On June 17, 1992, Rehnquist circulated a second draft of his majority opinion. It was still titled the Opinion of the Court, but it noted the existence of a "Joint Opinion" written by Kennedy, O'Connor, and Souter, and rejected its arguments for upholding Roe based on stare decisis:"We have stated above our belief that the Constitution does not subject state abortion regulations to any type of heightened scrutiny. Accordingly, we think that the correct analysis is that set forth by the plurality opinion in Webster. A woman's interest in having an abortion is a form of liberty protected by the Due Process Clause, but states may regulate abortion procedures in ways rationally related to a legitimate state interest." Rehnquist still believed he could keep a majority together. But events were moving against him.

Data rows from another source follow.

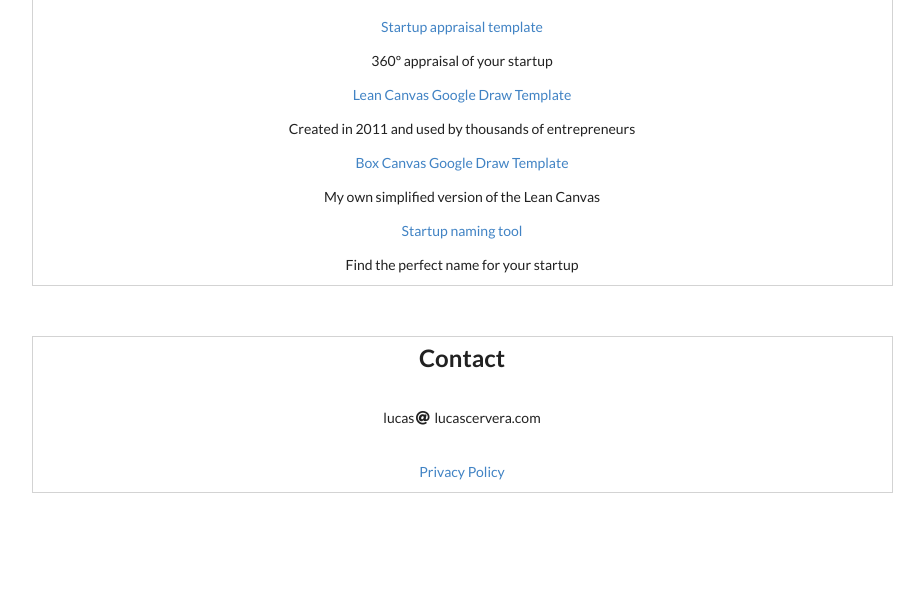
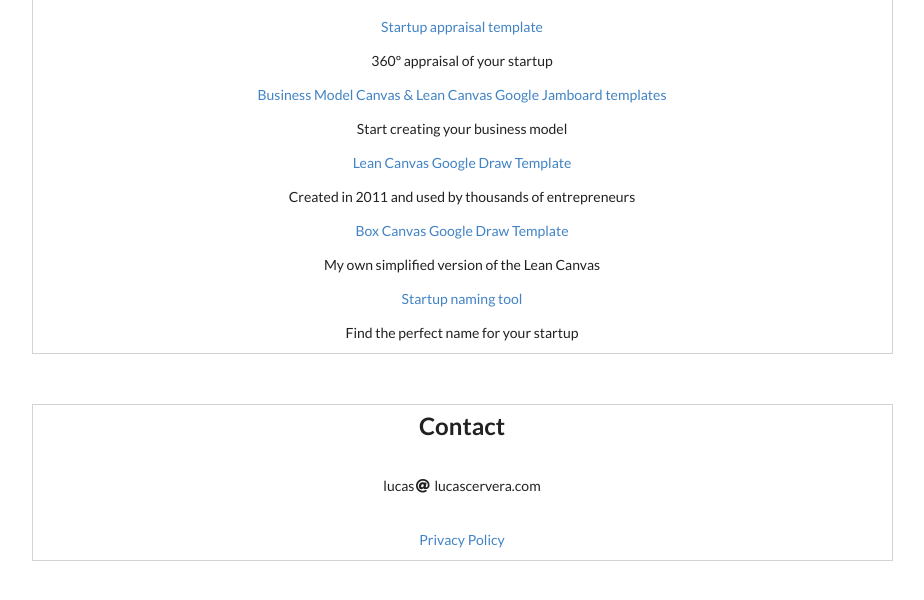
Before and after one commit to lucascervera/lucascervera.com, a plain HTML site: page index.html in a window 1280 px wide. Shown: the part 4186-4786 px from the top of the page, without its empty margins (178-1102 px from the left). Before the commit the page ends 4738 px from the top, so only its background shows below. Drawn offline with nearby package versions, Linux system fonts and the light colour scheme.

Commit message:
Added link to tool-templates.html

```diff
--- a/index.html
+++ b/index.html
@@ -189,7 +189,8 @@
             <div class="">
                 <p><a href="https://docs.google.com/spreadsheets/d/1euUcKZveBOpPfgiHmbYm5b4IMxzWIvJetIe4GBdb4jM/edit?usp=sharing">Startup appraisal template</a></p>
                 <p>360º appraisal of your startup</p>
-
+                <p><a href="tool-templates.html">Business Model Canvas & Lean Canvas Google Jamboard templates</a></p>
+		<p>Start creating your business model</p>
                 <p><a href="http://www.google.com/url?q=http%3A%2F%2Fbit.ly%2F22IbD1h&amp;amp;sa=D&amp;amp;sntz=1&amp;amp;usg=AFQjCNHGPxiZw3kQgfac3Z1PGQDVmltlZQ">Lean Canvas Google Draw Template</a></p>
                 <p>Created in 2011 and used by thousands of entrepreneurs</p>
 
```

The next day, on June 18th, Stevens wrote to the troika. He and Blackmun could join in the first three sections of their opinion, reaffirming Roe and striking down the spousal notification provisions, in effect making their views the opinion of the Court. In return, the troika only had to delete some sentences that criticized Roe and its trimester system from the first three sections and move them to later in the opinion. Stevens and Blackmun would join the first three parts of the opinion and write separate dissents addressing the remaining issues, including the 24 hour waiting period. Kennedy and O'Connor agreed the same day, and after some minor negotiations over language, they issued a second draft on June 22nd, now titled the "Opinion of the Court." Stevens joined on June 22nd, while Blackmun joined on June 24th. A third draft circulated on June 25th, 1992. The troika was in control.
On June 26th, Rehnquist circulated his 3rd draft. The opinion was now entitled "concurring in the judgment in part and dissenting in part." Rehnquist had lost his majority, but he tried to spin the meaning of the joint opinion: After arguing that Roe was wrong to recognize a fundamental right, he stated "The joint opinion of JUSTICES O'CONNOR, KENNEDY, and SOUTER is not in outright disagreement with us to this point." The next day, however, Scalia, White, and Thomas had signed on, and Rehnquist was no longer in the mood to be conciliatory. In his fourth and final draft that sentence now read: "The joint opinion of JUSTICES O'CONNOR, KENNEDY, and SOUTER cannot bring itself to say that Roe was correct as an original matter."
Rehnquist had wanted to overturn Roe before the 1992 election. If Bush won, he might retire; if Clinton won, the deed would already have been done. Now that Roe was still around, there was nothing left to do but show why the Joint Opinion's arguments made no sense.
Rehnquist had come ever so close to gaining his prize. But it had eluded him.